### Extracted records
*** Block opens ***

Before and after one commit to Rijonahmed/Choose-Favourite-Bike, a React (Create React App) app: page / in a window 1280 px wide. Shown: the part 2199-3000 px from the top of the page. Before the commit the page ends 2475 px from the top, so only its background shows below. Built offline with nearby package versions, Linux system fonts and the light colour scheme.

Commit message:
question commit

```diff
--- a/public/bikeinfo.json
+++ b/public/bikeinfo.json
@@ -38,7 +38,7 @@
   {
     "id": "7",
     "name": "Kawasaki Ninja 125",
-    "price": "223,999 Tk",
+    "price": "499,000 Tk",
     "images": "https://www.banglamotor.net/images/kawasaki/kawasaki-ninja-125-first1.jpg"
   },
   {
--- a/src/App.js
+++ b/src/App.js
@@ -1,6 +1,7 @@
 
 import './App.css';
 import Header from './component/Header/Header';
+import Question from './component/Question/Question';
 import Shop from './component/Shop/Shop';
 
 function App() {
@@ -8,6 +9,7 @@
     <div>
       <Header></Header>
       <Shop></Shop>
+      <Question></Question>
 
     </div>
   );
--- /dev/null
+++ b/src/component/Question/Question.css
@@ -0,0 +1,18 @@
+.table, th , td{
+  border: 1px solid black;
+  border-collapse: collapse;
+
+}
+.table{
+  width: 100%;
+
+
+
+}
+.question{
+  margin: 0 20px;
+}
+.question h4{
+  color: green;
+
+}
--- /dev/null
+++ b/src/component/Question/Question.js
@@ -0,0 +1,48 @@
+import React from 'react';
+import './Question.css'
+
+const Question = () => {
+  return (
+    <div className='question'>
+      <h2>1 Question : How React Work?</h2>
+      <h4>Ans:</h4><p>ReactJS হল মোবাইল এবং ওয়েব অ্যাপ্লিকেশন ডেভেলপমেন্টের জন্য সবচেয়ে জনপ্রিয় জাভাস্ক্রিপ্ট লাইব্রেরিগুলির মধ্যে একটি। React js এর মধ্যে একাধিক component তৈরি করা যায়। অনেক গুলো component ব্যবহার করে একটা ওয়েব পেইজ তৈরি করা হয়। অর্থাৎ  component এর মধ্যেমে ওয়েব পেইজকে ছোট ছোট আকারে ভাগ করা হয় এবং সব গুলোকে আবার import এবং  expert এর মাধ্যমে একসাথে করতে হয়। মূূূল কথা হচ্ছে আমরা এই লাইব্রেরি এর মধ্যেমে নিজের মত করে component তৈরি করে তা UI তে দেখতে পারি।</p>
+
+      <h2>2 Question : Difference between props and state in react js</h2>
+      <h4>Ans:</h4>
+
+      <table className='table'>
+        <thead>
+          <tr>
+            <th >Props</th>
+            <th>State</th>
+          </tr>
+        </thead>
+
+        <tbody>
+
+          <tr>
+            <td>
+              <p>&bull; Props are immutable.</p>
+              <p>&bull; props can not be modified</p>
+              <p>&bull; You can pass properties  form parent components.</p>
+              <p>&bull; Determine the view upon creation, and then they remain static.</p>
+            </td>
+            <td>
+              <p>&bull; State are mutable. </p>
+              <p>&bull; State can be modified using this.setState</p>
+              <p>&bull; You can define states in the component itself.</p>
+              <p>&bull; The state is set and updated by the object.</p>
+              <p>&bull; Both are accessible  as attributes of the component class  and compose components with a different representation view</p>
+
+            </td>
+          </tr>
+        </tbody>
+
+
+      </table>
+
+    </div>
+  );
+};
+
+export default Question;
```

*** Block closes ***

### Exercise details
The records above should be copied out again in full, exactly as they appear.

### Expected answer
Before and after one commit to Rijonahmed/Choose-Favourite-Bike, a React (Create React App) app: page / in a window 1280 px wide. Shown: the part 2199-3000 px from the top of the page. Before the commit the page ends 2475 px from the top, so only its background shows below. Built offline with nearby package versions, Linux system fonts and the light colour scheme.

Commit message:
question commit

```diff
--- a/public/bikeinfo.json
+++ b/public/bikeinfo.json
@@ -38,7 +38,7 @@
   {
     "id": "7",
     "name": "Kawasaki Ninja 125",
-    "price": "223,999 Tk",
+    "price": "499,000 Tk",
     "images": "https://www.banglamotor.net/images/kawasaki/kawasaki-ninja-125-first1.jpg"
   },
   {
--- a/src/App.js
+++ b/src/App.js
@@ -1,6 +1,7 @@
 
 import './App.css';
 import Header from './component/Header/Header';
+import Question from './component/Question/Question';
 import Shop from './component/Shop/Shop';
 
 function App() {
@@ -8,6 +9,7 @@
     <div>
       <Header></Header>
       <Shop></Shop>
+      <Question></Question>
 
     </div>
   );
--- /dev/null
+++ b/src/component/Question/Question.css
@@ -0,0 +1,18 @@
+.table, th , td{
+  border: 1px solid black;
+  border-collapse: collapse;
+
+}
+.table{
+  width: 100%;
+
+
+
+}
+.question{
+  margin: 0 20px;
+}
+.question h4{
+  color: green;
+
+}
--- /dev/null
+++ b/src/component/Question/Question.js
@@ -0,0 +1,48 @@
+import React from 'react';
+import './Question.css'
+
+const Question = () => {
+  return (
+    <div className='question'>
+      <h2>1 Question : How React Work?</h2>
+      <h4>Ans:</h4><p>ReactJS হল মোবাইল এবং ওয়েব অ্যাপ্লিকেশন ডেভেলপমেন্টের জন্য সবচেয়ে জনপ্রিয় জাভাস্ক্রিপ্ট লাইব্রেরিগুলির মধ্যে একটি। React js এর মধ্যে একাধিক component তৈরি করা যায়। অনেক গুলো component ব্যবহার করে একটা ওয়েব পেইজ তৈরি করা হয়। অর্থাৎ  component এর মধ্যেমে ওয়েব পেইজকে ছোট ছোট আকারে ভাগ করা হয় এবং সব গুলোকে আবার import এবং  expert এর মাধ্যমে একসাথে করতে হয়। মূূূল কথা হচ্ছে আমরা এই লাইব্রেরি এর মধ্যেমে নিজের মত করে component তৈরি করে তা UI তে দেখতে পারি।</p>
+
+      <h2>2 Question : Difference between props and state in react js</h2>
+      <h4>Ans:</h4>
+
+      <table className='table'>
+        <thead>
+          <tr>
+            <th >Props</th>
+            <th>State</th>
+          </tr>
+        </thead>
+
+        <tbody>
+
+          <tr>
+            <td>
+              <p>&bull; Props are immutable.</p>
+              <p>&bull; props can not be modified</p>
+              <p>&bull; You can pass properties  form parent components.</p>
+              <p>&bull; Determine the view upon creation, and then they remain static.</p>
+            </td>
+            <td>
+              <p>&bull; State are mutable. </p>
+              <p>&bull; State can be modified using this.setState</p>
+              <p>&bull; You can define states in the component itself.</p>
+              <p>&bull; The state is set and updated by the object.</p>
+              <p>&bull; Both are accessible  as attributes of the component class  and compose components with a different representation view</p>
+
+            </td>
+          </tr>
+        </tbody>
+
+
+      </table>
+
+    </div>
+  );
+};
+
+export default Question;
```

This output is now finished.